Web interface edit records
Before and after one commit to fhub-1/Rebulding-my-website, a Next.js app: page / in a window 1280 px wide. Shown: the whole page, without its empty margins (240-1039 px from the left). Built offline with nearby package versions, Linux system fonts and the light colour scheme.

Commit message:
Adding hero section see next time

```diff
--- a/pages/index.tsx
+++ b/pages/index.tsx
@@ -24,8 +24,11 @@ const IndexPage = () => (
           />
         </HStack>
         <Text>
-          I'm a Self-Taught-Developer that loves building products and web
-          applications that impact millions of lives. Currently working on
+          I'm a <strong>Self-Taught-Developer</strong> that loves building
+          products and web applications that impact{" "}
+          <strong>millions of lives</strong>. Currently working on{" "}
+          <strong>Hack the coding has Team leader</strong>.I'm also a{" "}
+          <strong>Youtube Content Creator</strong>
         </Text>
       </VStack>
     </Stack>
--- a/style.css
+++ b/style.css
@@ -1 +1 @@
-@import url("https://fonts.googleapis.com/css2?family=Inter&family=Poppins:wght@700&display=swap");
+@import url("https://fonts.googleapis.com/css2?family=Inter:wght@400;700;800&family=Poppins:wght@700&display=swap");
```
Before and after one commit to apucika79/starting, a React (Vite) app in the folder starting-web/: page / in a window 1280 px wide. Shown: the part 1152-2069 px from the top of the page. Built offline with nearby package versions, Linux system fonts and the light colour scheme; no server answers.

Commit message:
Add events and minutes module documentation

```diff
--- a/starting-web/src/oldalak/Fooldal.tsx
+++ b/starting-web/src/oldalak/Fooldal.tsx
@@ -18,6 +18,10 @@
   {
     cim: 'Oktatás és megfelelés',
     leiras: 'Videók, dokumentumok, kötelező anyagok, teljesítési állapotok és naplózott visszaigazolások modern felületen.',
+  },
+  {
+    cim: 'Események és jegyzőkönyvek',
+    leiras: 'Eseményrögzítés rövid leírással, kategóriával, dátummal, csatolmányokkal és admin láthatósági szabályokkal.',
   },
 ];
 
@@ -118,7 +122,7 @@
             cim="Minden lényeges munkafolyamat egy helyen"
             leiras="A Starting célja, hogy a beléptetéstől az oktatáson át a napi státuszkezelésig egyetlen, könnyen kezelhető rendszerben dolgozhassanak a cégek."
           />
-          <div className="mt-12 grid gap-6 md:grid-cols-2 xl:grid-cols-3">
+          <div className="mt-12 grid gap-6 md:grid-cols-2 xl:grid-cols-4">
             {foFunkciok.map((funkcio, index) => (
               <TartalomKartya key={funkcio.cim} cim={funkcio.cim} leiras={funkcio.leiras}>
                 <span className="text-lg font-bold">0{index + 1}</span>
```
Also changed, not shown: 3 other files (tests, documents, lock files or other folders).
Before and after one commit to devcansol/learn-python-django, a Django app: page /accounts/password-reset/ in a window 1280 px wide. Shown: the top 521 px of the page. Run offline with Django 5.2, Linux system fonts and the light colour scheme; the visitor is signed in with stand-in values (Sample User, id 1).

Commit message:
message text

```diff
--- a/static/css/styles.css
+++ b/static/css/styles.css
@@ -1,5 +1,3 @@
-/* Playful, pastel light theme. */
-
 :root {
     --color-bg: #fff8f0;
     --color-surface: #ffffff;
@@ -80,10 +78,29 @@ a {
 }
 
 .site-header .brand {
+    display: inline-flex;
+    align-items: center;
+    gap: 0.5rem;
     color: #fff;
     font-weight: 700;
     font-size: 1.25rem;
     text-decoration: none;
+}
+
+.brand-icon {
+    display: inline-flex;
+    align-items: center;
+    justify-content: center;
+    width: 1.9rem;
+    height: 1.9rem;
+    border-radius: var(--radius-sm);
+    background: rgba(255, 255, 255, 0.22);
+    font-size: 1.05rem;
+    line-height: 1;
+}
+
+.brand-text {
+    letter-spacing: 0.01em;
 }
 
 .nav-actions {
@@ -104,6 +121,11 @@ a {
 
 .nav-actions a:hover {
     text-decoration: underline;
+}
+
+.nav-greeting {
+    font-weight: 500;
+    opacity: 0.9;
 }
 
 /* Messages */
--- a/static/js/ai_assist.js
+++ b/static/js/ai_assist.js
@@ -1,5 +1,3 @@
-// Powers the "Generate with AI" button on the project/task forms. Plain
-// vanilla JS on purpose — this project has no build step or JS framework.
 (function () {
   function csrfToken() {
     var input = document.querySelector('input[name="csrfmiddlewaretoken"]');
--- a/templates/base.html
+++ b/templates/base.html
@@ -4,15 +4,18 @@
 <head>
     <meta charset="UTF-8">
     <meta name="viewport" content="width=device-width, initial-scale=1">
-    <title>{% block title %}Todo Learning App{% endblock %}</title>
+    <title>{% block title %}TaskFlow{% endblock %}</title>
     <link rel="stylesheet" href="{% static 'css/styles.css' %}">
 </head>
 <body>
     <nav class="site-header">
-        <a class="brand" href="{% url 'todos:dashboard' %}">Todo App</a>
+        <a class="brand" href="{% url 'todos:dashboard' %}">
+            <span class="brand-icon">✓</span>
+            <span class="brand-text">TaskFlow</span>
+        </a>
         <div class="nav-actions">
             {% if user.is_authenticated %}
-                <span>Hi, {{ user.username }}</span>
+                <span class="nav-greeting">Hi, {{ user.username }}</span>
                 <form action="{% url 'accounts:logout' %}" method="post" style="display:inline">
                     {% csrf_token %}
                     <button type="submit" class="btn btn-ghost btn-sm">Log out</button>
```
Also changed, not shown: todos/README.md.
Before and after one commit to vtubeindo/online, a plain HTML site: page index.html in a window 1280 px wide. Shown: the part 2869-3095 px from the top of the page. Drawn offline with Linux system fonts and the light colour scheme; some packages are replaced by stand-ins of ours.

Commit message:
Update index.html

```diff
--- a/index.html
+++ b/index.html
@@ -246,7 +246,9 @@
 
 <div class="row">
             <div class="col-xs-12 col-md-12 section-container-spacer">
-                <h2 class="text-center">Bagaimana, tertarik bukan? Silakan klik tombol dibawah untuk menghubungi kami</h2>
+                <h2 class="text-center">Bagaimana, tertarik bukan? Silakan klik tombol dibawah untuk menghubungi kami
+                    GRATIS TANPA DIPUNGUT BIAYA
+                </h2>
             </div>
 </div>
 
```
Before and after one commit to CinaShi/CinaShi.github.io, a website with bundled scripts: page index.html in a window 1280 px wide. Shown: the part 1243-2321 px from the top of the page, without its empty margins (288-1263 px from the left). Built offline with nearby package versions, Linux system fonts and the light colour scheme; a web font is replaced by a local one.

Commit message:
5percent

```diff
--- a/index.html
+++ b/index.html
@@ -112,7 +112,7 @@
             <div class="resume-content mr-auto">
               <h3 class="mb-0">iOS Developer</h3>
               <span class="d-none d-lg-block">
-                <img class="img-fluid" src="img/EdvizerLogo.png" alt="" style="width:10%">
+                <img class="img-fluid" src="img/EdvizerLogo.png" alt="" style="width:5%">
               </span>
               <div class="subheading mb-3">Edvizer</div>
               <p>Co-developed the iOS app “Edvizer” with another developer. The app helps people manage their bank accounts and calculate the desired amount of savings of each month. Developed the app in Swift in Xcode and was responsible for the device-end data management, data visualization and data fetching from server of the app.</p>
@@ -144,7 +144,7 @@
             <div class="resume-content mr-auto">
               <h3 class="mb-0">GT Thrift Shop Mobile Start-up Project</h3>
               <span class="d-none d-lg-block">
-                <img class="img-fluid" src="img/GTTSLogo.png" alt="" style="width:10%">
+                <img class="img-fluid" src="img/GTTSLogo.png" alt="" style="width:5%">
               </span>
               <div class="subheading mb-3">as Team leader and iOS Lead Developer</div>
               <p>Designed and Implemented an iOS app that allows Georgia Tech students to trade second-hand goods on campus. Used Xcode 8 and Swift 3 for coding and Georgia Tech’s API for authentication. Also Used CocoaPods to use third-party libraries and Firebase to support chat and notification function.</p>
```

To do: Give the number of lines above in which the word "subheading" appears, and nothing more.

Solution: 2